### Description of the task
List each line of the data in which the string "after" appears.

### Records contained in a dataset
——

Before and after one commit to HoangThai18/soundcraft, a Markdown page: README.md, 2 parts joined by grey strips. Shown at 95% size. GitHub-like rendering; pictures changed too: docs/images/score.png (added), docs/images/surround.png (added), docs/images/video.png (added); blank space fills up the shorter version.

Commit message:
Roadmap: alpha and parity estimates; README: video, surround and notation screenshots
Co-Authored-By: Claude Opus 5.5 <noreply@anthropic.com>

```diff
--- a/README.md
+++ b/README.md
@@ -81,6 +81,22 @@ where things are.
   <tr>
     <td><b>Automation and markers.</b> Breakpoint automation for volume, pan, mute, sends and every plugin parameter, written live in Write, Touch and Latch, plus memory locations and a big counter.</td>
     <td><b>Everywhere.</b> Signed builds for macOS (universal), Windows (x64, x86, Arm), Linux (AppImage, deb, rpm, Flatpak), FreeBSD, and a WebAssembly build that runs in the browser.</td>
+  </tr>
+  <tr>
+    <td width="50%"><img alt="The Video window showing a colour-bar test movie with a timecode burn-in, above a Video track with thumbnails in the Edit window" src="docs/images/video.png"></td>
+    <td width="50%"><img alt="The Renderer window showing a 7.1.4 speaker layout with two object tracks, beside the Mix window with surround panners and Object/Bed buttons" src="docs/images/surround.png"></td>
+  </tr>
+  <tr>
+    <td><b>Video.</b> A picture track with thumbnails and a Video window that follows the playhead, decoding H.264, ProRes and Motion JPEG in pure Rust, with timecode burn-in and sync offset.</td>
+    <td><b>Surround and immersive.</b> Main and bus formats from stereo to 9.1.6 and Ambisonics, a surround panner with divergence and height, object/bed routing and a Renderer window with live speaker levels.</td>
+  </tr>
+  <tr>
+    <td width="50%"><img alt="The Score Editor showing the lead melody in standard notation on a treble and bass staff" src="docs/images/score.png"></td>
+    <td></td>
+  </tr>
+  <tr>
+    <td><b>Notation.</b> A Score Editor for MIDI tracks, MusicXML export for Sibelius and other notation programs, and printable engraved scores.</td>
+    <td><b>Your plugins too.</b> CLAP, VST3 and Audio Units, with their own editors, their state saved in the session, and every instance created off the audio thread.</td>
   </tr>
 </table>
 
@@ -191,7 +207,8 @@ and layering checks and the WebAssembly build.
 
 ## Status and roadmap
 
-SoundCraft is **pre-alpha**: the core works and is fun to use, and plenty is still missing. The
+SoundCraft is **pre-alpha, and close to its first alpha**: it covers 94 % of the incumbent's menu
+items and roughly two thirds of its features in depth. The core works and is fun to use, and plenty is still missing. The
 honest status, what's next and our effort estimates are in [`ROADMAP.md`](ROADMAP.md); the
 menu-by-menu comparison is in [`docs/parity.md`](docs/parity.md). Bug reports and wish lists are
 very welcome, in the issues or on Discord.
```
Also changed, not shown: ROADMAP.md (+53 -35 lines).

——

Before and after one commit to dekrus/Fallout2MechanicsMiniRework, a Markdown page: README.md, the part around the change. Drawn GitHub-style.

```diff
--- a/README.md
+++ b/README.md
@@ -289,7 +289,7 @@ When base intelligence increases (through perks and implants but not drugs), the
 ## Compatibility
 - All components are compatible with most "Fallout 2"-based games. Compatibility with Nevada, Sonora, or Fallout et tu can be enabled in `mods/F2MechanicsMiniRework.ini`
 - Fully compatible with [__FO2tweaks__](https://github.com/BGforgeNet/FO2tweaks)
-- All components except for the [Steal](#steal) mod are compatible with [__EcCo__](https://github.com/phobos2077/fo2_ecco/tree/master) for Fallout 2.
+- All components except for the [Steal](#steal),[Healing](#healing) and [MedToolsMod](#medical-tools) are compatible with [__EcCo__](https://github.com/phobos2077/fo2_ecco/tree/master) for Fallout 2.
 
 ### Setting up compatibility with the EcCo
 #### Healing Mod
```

——

### Your solution
Before and after one commit to HoangThai18/soundcraft, a Markdown page: README.md, 2 parts joined by grey strips. Shown at 95% size. GitHub-like rendering; pictures changed too: docs/images/score.png (added), docs/images/surround.png (added), docs/images/video.png (added); blank space fills up the shorter version.
Before and after one commit to dekrus/Fallout2MechanicsMiniRework, a Markdown page: README.md, the part around the change. Drawn GitHub-style.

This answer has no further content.